DIRECTIONS: No pictures go into the copy. Write out every line below exactly.
* * * * * * * * *
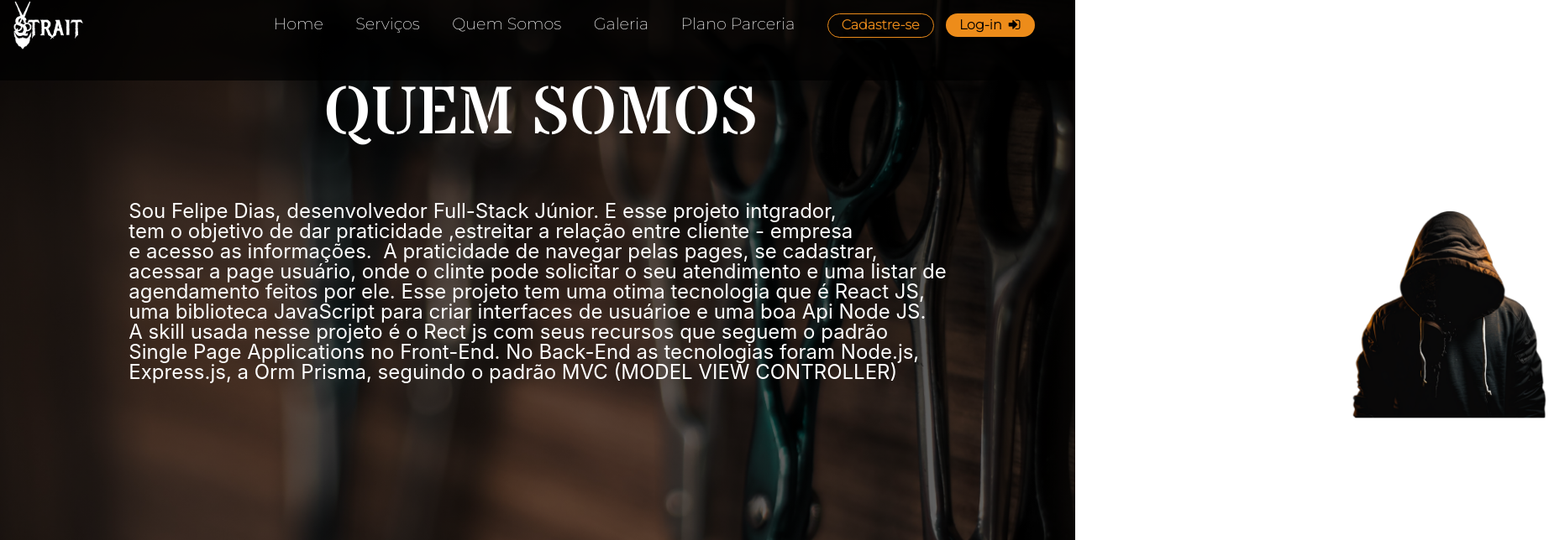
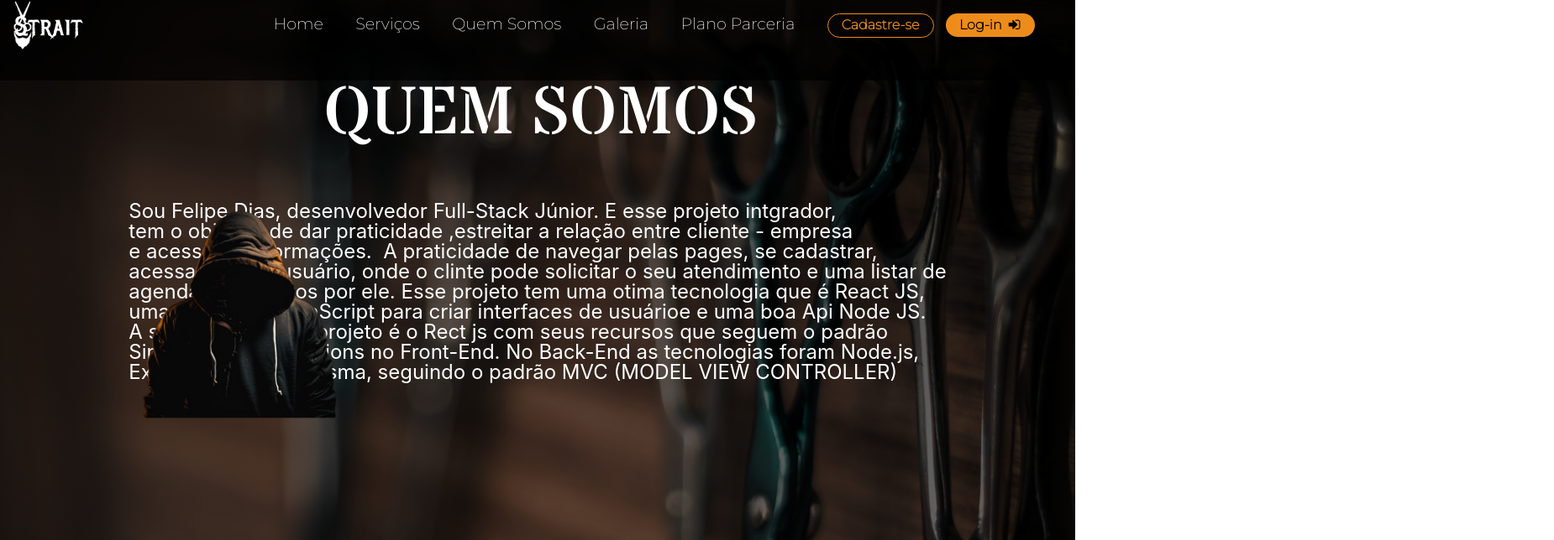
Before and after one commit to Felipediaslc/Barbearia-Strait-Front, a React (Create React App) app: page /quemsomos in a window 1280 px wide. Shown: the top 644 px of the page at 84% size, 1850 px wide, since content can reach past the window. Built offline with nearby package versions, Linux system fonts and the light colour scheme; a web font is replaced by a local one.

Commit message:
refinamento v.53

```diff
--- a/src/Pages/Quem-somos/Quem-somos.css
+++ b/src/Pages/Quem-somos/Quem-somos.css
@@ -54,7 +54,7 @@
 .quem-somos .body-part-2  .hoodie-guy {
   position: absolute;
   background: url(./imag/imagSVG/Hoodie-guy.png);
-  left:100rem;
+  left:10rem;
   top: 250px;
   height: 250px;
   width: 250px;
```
* * * * * * * * *
YOUR SOLUTION:
Before and after one commit to Felipediaslc/Barbearia-Strait-Front, a React (Create React App) app: page /quemsomos in a window 1280 px wide. Shown: the top 644 px of the page at 84% size, 1850 px wide, since content can reach past the window. Built offline with nearby package versions, Linux system fonts and the light colour scheme; a web font is replaced by a local one.

Commit message:
refinamento v.53

```diff
--- a/src/Pages/Quem-somos/Quem-somos.css
+++ b/src/Pages/Quem-somos/Quem-somos.css
@@ -54,7 +54,7 @@
 .quem-somos .body-part-2  .hoodie-guy {
   position: absolute;
   background: url(./imag/imagSVG/Hoodie-guy.png);
-  left:100rem;
+  left:10rem;
   top: 250px;
   height: 250px;
   width: 250px;
```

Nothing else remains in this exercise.